Required work:
Each line holding the word "import" must appear in the answer, copied from the entries.
-------- Records for processing
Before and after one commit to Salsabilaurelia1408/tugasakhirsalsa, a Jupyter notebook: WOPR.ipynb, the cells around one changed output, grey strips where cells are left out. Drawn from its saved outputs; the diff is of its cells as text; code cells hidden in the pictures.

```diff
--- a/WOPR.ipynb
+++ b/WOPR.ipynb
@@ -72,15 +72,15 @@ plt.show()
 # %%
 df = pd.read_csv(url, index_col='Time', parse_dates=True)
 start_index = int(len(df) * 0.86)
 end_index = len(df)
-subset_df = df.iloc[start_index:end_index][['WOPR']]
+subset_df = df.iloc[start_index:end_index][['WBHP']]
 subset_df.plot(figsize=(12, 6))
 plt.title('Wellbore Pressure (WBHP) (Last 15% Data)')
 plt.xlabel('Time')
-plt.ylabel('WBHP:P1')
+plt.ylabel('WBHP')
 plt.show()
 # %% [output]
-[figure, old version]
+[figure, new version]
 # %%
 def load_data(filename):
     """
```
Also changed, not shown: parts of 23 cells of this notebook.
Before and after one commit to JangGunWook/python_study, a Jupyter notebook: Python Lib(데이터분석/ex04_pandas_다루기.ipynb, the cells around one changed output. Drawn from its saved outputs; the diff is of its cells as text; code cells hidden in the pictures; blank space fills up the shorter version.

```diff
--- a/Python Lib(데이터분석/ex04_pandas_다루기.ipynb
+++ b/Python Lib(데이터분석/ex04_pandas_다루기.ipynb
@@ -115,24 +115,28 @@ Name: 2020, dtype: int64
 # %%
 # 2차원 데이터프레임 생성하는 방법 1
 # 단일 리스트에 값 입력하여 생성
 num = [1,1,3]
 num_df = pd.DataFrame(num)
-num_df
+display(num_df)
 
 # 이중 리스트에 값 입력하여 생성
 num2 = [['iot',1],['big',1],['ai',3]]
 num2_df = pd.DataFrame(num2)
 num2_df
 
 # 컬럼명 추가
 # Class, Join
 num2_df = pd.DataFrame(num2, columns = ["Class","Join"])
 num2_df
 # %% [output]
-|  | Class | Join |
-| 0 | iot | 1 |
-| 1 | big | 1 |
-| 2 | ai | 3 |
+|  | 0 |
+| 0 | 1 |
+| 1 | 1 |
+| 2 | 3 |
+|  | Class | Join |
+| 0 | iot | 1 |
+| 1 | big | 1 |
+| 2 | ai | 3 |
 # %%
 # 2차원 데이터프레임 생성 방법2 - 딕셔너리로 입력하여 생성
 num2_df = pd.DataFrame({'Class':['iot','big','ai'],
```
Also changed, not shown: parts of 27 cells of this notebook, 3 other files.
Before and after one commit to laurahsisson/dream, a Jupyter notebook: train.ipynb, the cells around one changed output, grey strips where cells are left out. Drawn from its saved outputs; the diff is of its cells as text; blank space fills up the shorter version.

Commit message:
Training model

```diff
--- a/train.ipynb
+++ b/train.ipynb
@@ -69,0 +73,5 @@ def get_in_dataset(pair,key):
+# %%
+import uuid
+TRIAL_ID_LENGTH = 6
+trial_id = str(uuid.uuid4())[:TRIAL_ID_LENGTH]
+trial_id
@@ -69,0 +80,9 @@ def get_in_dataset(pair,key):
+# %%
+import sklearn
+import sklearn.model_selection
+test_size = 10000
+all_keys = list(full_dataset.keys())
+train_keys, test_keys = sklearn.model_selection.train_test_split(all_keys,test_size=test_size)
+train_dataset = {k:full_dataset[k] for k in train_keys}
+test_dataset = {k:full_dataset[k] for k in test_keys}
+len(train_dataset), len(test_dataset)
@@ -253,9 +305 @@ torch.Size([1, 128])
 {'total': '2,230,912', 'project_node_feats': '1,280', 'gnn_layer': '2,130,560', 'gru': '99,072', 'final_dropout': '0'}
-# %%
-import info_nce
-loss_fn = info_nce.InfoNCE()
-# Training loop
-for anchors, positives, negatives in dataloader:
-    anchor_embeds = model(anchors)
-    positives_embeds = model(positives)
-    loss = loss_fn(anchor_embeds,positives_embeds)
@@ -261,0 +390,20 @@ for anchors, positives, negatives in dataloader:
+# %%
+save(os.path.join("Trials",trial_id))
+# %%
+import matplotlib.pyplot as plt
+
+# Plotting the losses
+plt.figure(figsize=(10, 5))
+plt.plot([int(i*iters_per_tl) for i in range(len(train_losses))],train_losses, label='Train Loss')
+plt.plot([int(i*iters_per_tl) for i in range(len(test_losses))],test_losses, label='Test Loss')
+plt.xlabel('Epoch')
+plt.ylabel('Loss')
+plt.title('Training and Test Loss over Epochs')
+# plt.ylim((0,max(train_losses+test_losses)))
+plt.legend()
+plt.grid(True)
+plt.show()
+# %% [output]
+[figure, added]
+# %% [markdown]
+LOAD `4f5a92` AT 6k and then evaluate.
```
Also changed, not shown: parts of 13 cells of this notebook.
----------------
Written reply:
+import uuid
+import sklearn
+import sklearn.model_selection
-import info_nce
+import matplotlib.pyplot as plt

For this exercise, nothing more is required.